Given data:

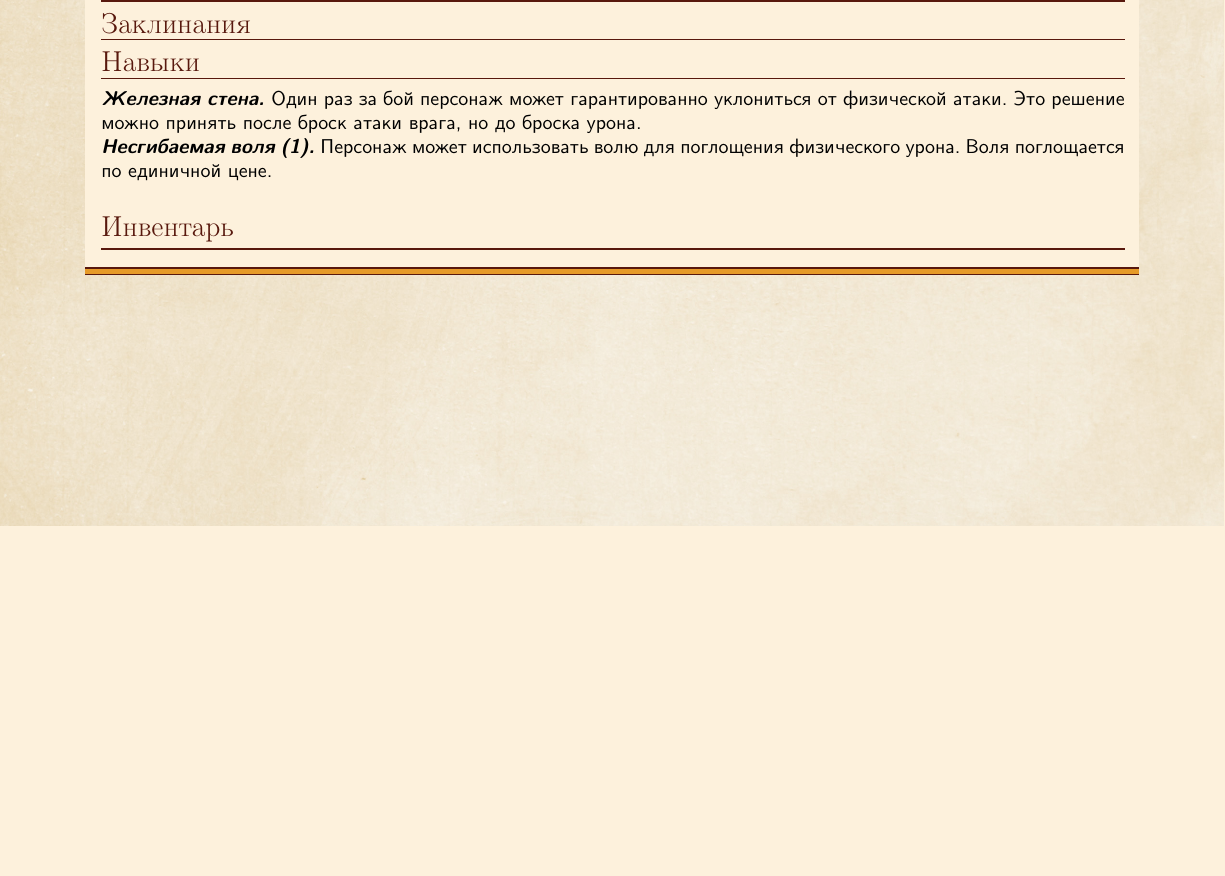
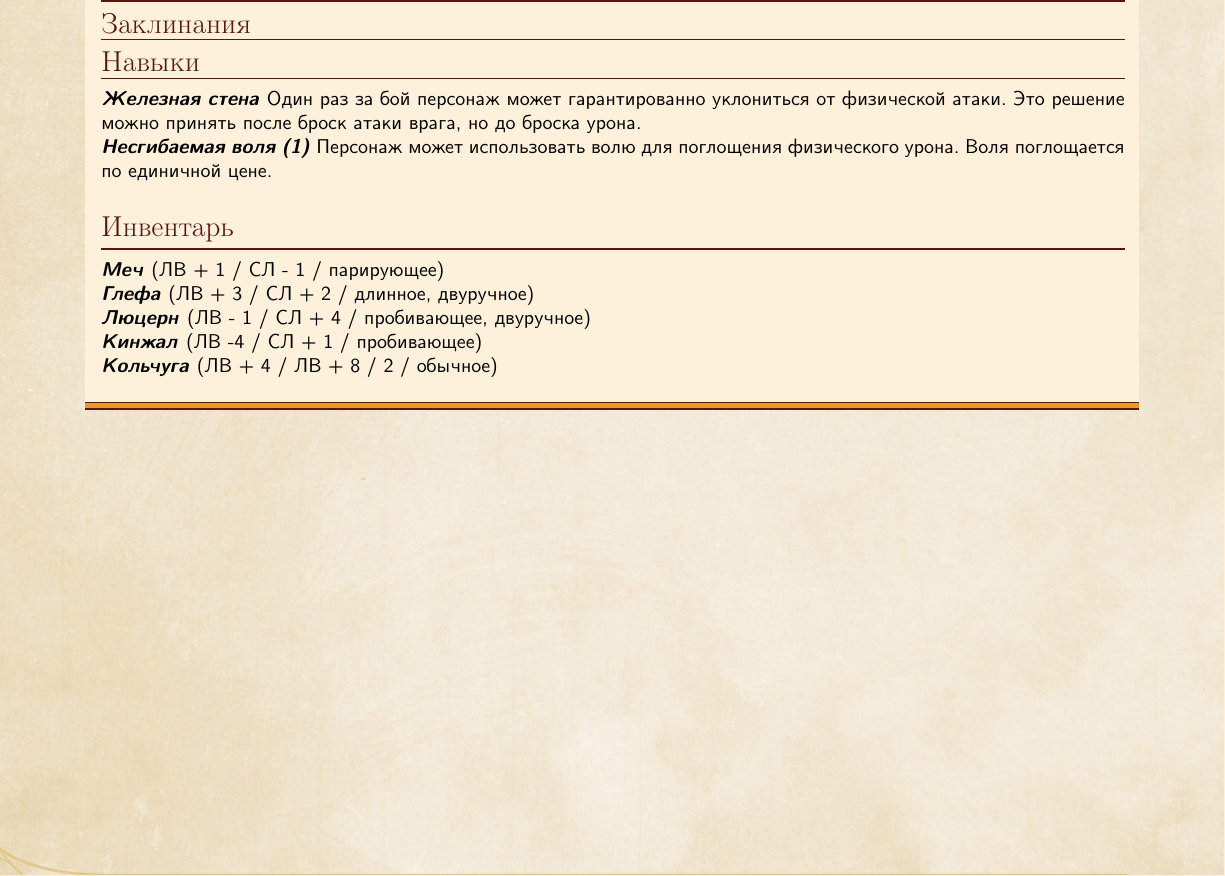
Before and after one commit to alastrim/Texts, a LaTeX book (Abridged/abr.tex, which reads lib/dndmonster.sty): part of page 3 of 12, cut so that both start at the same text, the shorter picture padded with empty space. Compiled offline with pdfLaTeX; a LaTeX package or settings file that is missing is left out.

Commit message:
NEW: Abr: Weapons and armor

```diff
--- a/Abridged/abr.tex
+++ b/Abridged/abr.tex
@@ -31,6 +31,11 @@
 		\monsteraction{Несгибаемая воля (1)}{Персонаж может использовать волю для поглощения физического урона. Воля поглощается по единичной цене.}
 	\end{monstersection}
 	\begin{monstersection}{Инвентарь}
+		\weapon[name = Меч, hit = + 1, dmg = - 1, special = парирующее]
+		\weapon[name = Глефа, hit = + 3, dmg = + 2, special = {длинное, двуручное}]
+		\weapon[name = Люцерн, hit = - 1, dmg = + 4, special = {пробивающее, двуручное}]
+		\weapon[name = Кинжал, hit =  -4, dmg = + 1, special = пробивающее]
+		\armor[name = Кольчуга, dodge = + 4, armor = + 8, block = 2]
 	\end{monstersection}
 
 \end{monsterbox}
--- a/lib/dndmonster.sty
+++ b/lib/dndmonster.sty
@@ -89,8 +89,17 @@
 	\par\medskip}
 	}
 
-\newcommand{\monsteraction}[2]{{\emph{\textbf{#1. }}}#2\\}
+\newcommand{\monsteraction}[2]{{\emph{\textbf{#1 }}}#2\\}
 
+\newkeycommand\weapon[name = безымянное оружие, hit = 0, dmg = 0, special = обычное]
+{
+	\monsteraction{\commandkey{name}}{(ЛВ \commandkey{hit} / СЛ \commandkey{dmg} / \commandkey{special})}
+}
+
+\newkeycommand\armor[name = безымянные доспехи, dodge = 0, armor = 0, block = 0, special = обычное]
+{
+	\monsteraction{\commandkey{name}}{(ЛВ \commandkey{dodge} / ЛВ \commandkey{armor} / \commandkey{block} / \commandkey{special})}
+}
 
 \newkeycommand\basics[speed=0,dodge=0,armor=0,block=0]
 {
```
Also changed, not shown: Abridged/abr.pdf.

Required action: Filter the entries and copy each line with "commandkey".

Exercise result:
+	\monsteraction{\commandkey{name}}{(ЛВ \commandkey{hit} / СЛ \commandkey{dmg} / \commandkey{special})}
+	\monsteraction{\commandkey{name}}{(ЛВ \commandkey{dodge} / ЛВ \commandkey{armor} / \commandkey{block} / \commandkey{special})}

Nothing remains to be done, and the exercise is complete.